[Start of section]

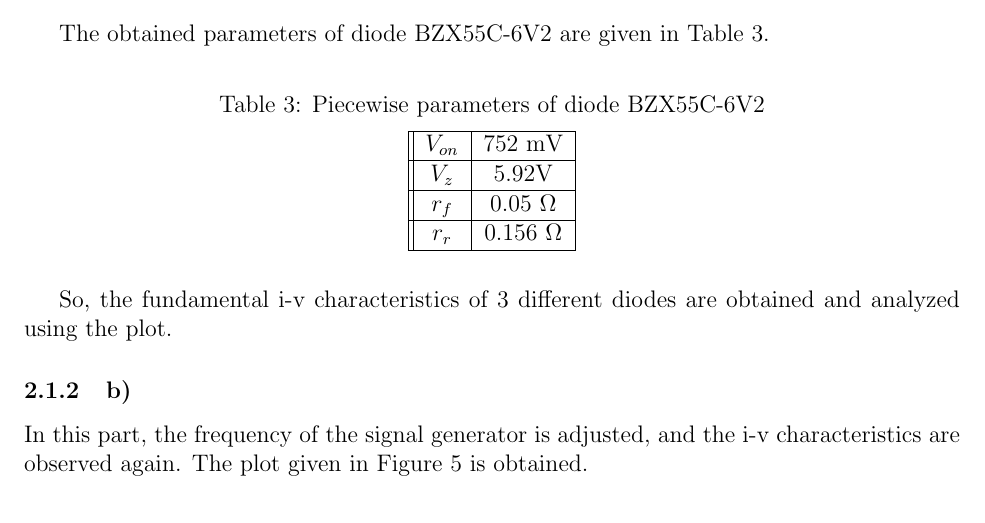
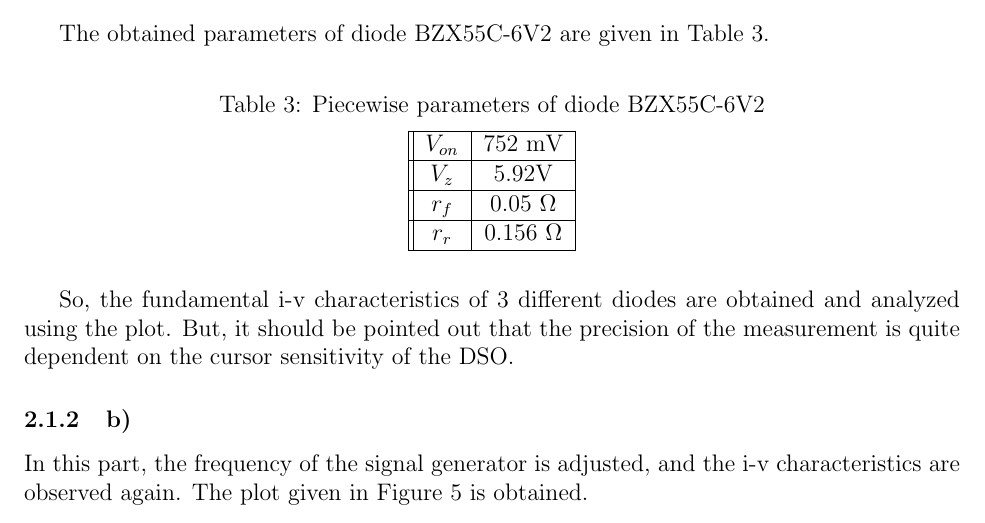
Before and after one commit to ahmetakman/EE214-Spring2022, a LaTeX document (EXP1/Experiment1/Experiment1Report.tex): part of page 4 of 11, cut so that both start at the same text. Compiled offline with pdfLaTeX.

Commit message:
some adjustments

```diff
--- a/EXP1/Experiment1/Experiment1Report.tex
+++ b/EXP1/Experiment1/Experiment1Report.tex
@@ -128,7 +128,7 @@ The obtained parameters of diode BZX55C-6V2 are given in Table 3.
     \hline
     \end{tabular}
 \end{table}
-So, the fundamental i-v characteristics of 3 different diodes are obtained and analyzed using the plot.
+So, the fundamental i-v characteristics of 3 different diodes are obtained and analyzed using the plot. But, it should be pointed out that the precision of the measurement is quite dependent on the cursor sensitivity of the DSO.
 
 \subsubsection{b)}
 In this part, the frequency of the signal generator is adjusted, and the i-v characteristics are observed again. The plot given in Figure 5 is obtained.
```
Also changed, not shown: EXP1/Experiment1/Experiment1Report.pdf.
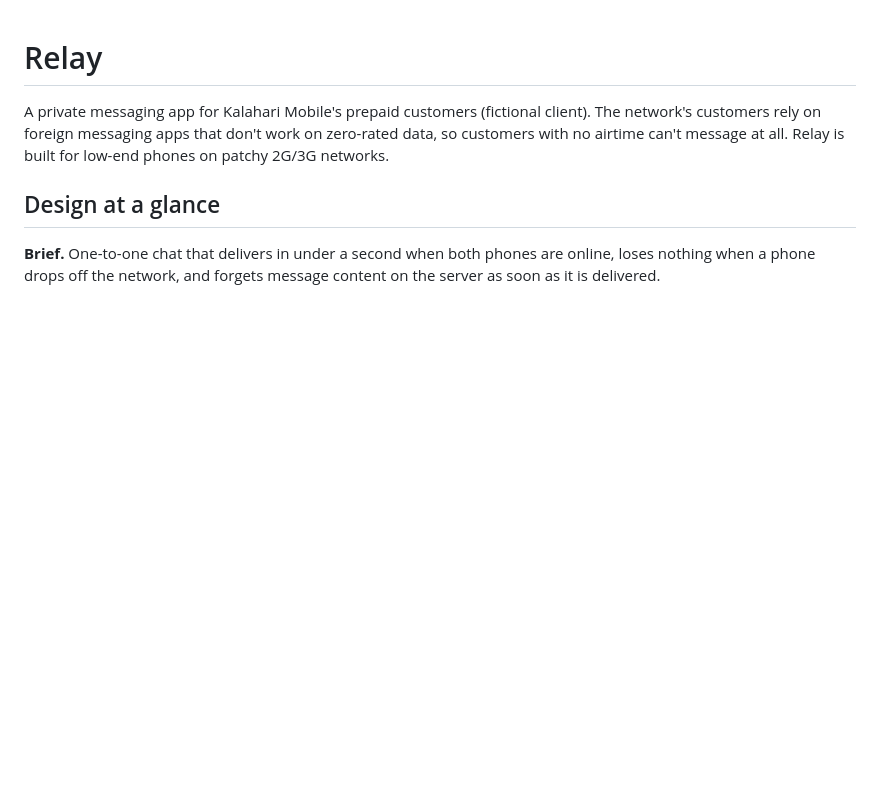
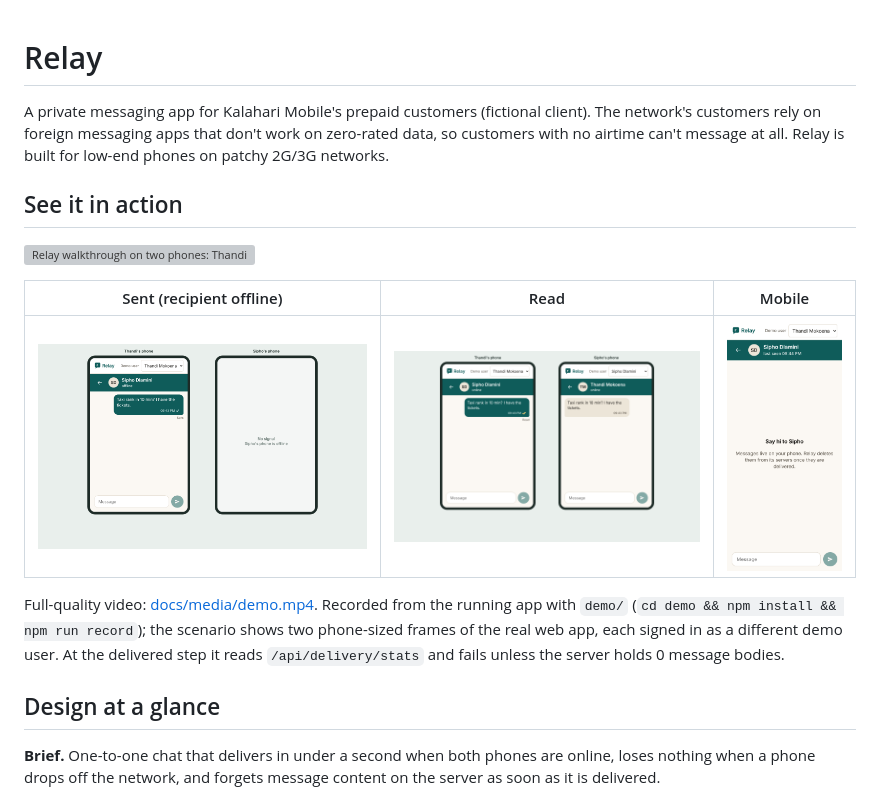
Before and after one commit to Legion91919/relay, a Markdown page: README.md, the part around the change. Rendered like a GitHub page; pictures changed too: docs/media/mobile.png (added), docs/media/read.png (added), docs/media/sent.png (added); blank space fills up the shorter version; grey boxes are pictures that could not be loaded.

Commit message:
See it in action: recorded walkthrough with a live check that delivered bodies are deleted; security baseline

```diff
--- a/README.md
+++ b/README.md
@@ -1,6 +1,16 @@
 # Relay
 
 A private messaging app for Kalahari Mobile's prepaid customers (fictional client). The network's customers rely on foreign messaging apps that don't work on zero-rated data, so customers with no airtime can't message at all. Relay is built for low-end phones on patchy 2G/3G networks.
+
+## See it in action
+
+![Relay walkthrough on two phones: Thandi messages Sipho while he is offline (one tick, sent), his phone reconnects (two grey ticks, delivered, and the server holds 0 message bodies), he opens the chat (blue ticks, read) and replies](docs/media/demo.gif)
+
+| Sent (recipient offline) | Read | Mobile |
+|---|---|---|
+| ![One tick while Sipho's phone has no signal](docs/media/sent.png) | ![Blue ticks after Sipho opens the chat](docs/media/read.png) | ![Chat on a phone-sized screen](docs/media/mobile.png) |
+
+Full-quality video: [docs/media/demo.mp4](docs/media/demo.mp4). Recorded from the running app with `demo/` (`cd demo && npm install && npm run record`); the scenario shows two phone-sized frames of the real web app, each signed in as a different demo user. At the delivered step it reads `/api/delivery/stats` and fails unless the server holds 0 message bodies.
 
 ## Design at a glance
 **Brief.** One-to-one chat that delivers in under a second when both phones are online, loses nothing when a phone drops off the network, and forgets message content on the server as soon as it is delivered.
```
Also changed, not shown: .agentic/changelog.md (+1 -0 lines), SECURITY.md (added, +30 -0 lines), docs/media/chat.png (added), 11 other files.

[End of section]

• _WHAT THIS TASK INVOLVES_:
Please retype the whole listing above word for word and drop the pictures.

• _OUTPUT FOR THIS TASK_:
Before and after one commit to ahmetakman/EE214-Spring2022, a LaTeX document (EXP1/Experiment1/Experiment1Report.tex): part of page 4 of 11, cut so that both start at the same text. Compiled offline with pdfLaTeX.

Commit message:
some adjustments

```diff
--- a/EXP1/Experiment1/Experiment1Report.tex
+++ b/EXP1/Experiment1/Experiment1Report.tex
@@ -128,7 +128,7 @@ The obtained parameters of diode BZX55C-6V2 are given in Table 3.
     \hline
     \end{tabular}
 \end{table}
-So, the fundamental i-v characteristics of 3 different diodes are obtained and analyzed using the plot.
+So, the fundamental i-v characteristics of 3 different diodes are obtained and analyzed using the plot. But, it should be pointed out that the precision of the measurement is quite dependent on the cursor sensitivity of the DSO.
 
 \subsubsection{b)}
 In this part, the frequency of the signal generator is adjusted, and the i-v characteristics are observed again. The plot given in Figure 5 is obtained.
```
Also changed, not shown: EXP1/Experiment1/Experiment1Report.pdf.
Before and after one commit to Legion91919/relay, a Markdown page: README.md, the part around the change. Rendered like a GitHub page; pictures changed too: docs/media/mobile.png (added), docs/media/read.png (added), docs/media/sent.png (added); blank space fills up the shorter version; grey boxes are pictures that could not be loaded.

Commit message:
See it in action: recorded walkthrough with a live check that delivered bodies are deleted; security baseline

```diff
--- a/README.md
+++ b/README.md
@@ -1,6 +1,16 @@
 # Relay
 
 A private messaging app for Kalahari Mobile's prepaid customers (fictional client). The network's customers rely on foreign messaging apps that don't work on zero-rated data, so customers with no airtime can't message at all. Relay is built for low-end phones on patchy 2G/3G networks.
+
+## See it in action
+
+![Relay walkthrough on two phones: Thandi messages Sipho while he is offline (one tick, sent), his phone reconnects (two grey ticks, delivered, and the server holds 0 message bodies), he opens the chat (blue ticks, read) and replies](docs/media/demo.gif)
+
+| Sent (recipient offline) | Read | Mobile |
+|---|---|---|
+| ![One tick while Sipho's phone has no signal](docs/media/sent.png) | ![Blue ticks after Sipho opens the chat](docs/media/read.png) | ![Chat on a phone-sized screen](docs/media/mobile.png) |
+
+Full-quality video: [docs/media/demo.mp4](docs/media/demo.mp4). Recorded from the running app with `demo/` (`cd demo && npm install && npm run record`); the scenario shows two phone-sized frames of the real web app, each signed in as a different demo user. At the delivered step it reads `/api/delivery/stats` and fails unless the server holds 0 message bodies.
 
 ## Design at a glance
 **Brief.** One-to-one chat that delivers in under a second when both phones are online, loses nothing when a phone drops off the network, and forgets message content on the server as soon as it is delivered.
```
Also changed, not shown: .agentic/changelog.md (+1 -0 lines), SECURITY.md (added, +30 -0 lines), docs/media/chat.png (added), 11 other files.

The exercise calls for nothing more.